Consider the following situations:
- You are carefully targeting your highest potential customers, and are covering 10% of the potential customer base.
- Your business is well-established in the main European countries. Now you are looking to expand geographic coverage in Russia, Poland and Turkey.
- You are rapidly growing your U.S. business but need to provide training for each new patient starting on your implantable device.
- Your company sells surgical products to hospitals. A new product will be sold to wound-care specialists in hospital and primary care.
- You need the flexibility to increase or decrease promotion quickly depending on a key clinical trial outcome.
- Your business is well-established in Western and Eastern Europe, and you are now looking to enter the market in the Middle East.
- You have a new product with benefits over the current market leader. Product messaging and positioning of value will be critical for success.
In the last example, a direct sales force is probably the best way to win in the market. But in all the others, options other than a direct sales force are much better suited to delivering what you need. A contract sales team can give you fast flexibility: access to people who are already trained in the art of selling, already screened and available for a point-in-time need. It is often worth giving up some margin to a distributor in order to gain local know-how or access to a new market. They can also sell complementary products that can give them fast access to a specific type of customer, such as a sports medicine surgeon or a diabetes specialist. Is sales promotion needed at all? Some products are sold very successfully through an online catalogue with no sales force at all. If a product is really ubiquitous, or if there is a robust contract in place and reps don’t need to drive pull-through, then there are better and cheaper ways to drive sales.
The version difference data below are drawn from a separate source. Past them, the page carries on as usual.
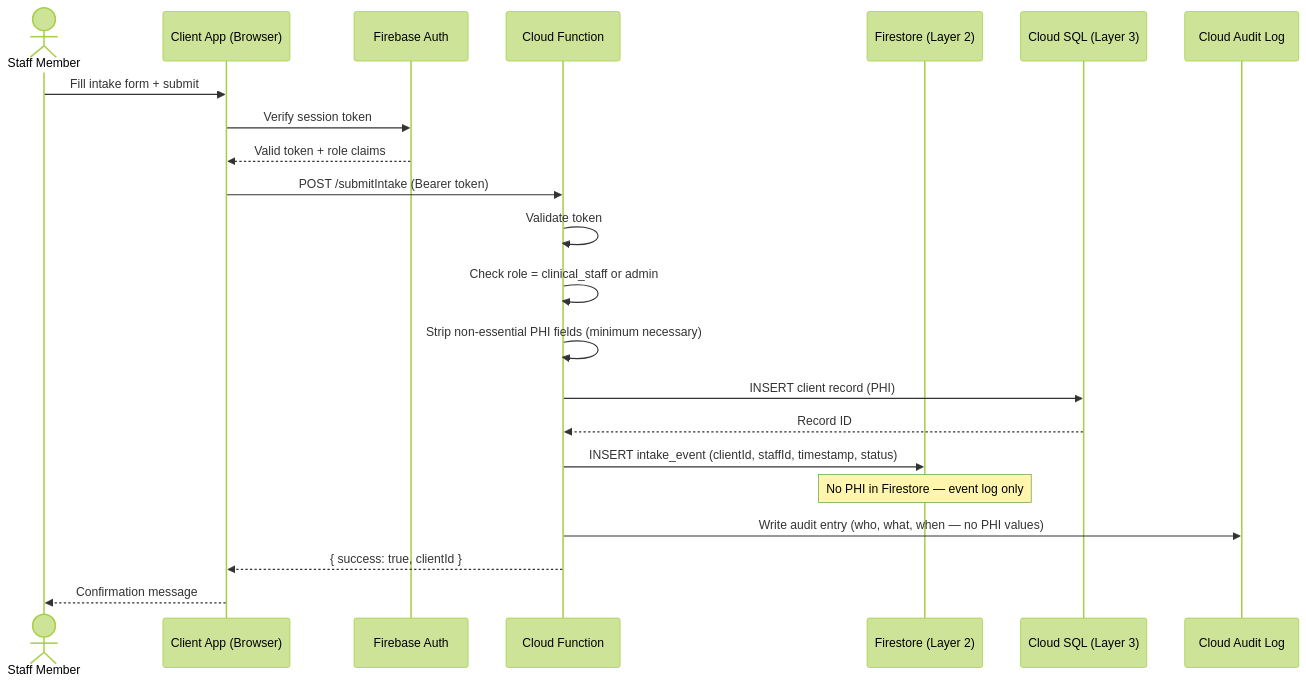
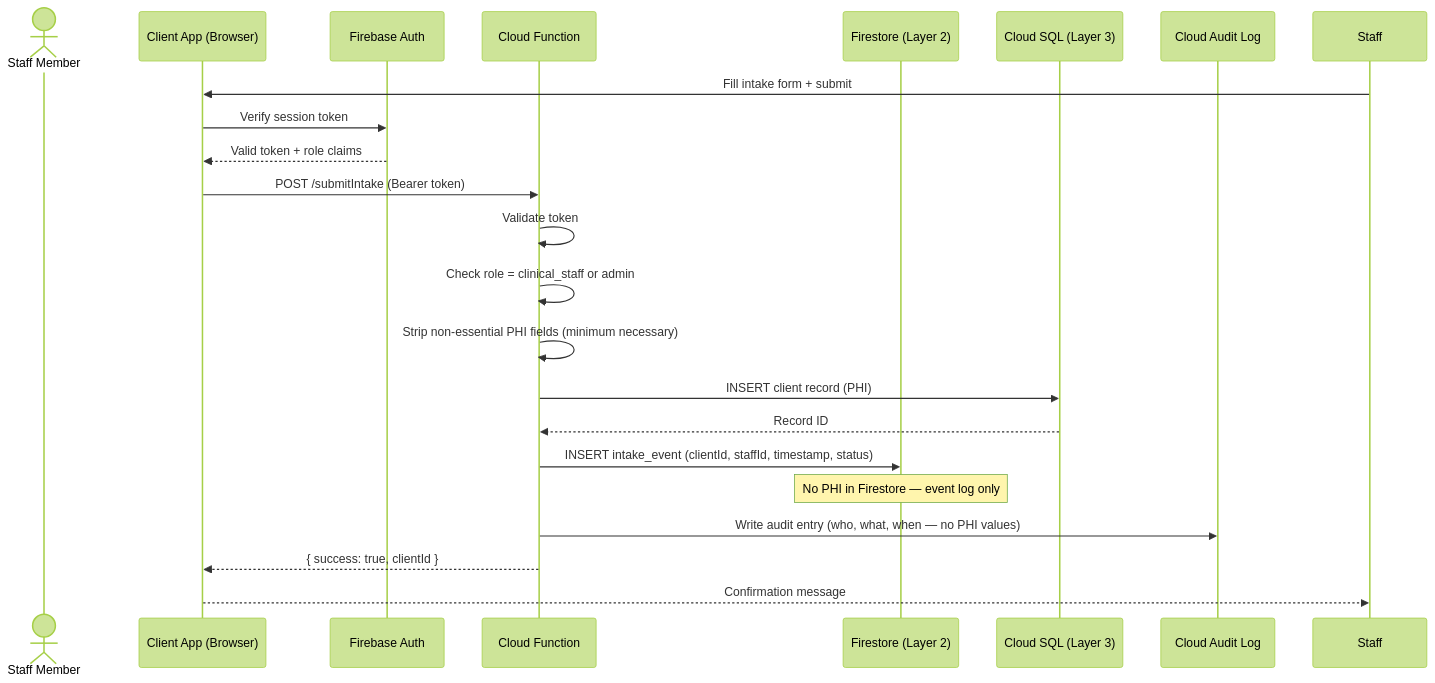
One commit to DCodeBase-X/hipaa-firebase-gcp changed the second of 2 diagrams in docs/02-three-layer-architecture.md. Above: the diagram before and after it, drawn with Mermaid (forest theme). The commit also changed other lines of this file and 24 other files, not shown here.

````diff
--- a/docs/02-three-layer-architecture.md
+++ b/docs/02-three-layer-architecture.md
@@ -113,29 +113,29 @@
 ```mermaid
 sequenceDiagram
-    actor Staff as Staff Member
+    actor Staff Member
     participant App as Client App (Browser)
     participant Auth as Firebase Auth
     participant CF as Cloud Function
     participant FS as Firestore (Layer 2)
     participant SQL as Cloud SQL (Layer 3)
     participant Log as Cloud Audit Log
 
     Staff->>App: Fill intake form + submit
     App->>Auth: Verify session token
     Auth-->>App: Valid token + role claims
 
     App->>CF: POST /submitIntake (Bearer token)
     CF->>CF: Validate token
     CF->>CF: Check role = clinical_staff or admin
     CF->>CF: Strip non-essential PHI fields (minimum necessary)
 
     CF->>SQL: INSERT client record (PHI)
     SQL-->>CF: Record ID
 
     CF->>FS: INSERT intake_event (clientId, staffId, timestamp, status)
     Note over FS: No PHI in Firestore — event log only
 
     CF->>Log: Write audit entry (who, what, when — no PHI values)
     CF-->>App: { success: true, clientId }
     App-->>Staff: Confirmation message
 ```
````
So before you start fighting for resources and scanning résumés to build your in-house sales team, think about what you really need. If you need …
- … Control over the selling process, product messaging and price, then consider using agents or building a direct sales team.
- … Immediate local access, know-how and responsiveness, then consider using distributors with complementary products.
- … Broad geographic coverage, then consider inside sales (telesales) or distributors to fill in the holes.
- … Services, either ongoing or start-up surge capacity, consider contract organisations.
- … To give your customers access to a broad portfolio, consider a Web-based model with online ordering.
- … Access to existing customer relationships, consider agents or distributors.
- … To extend market coverage at a lower cost, then consider inside sales.
A direct sales force is not the only answer, and in many cases it’s not the best answer.
Look out for a future post focused on inside sales!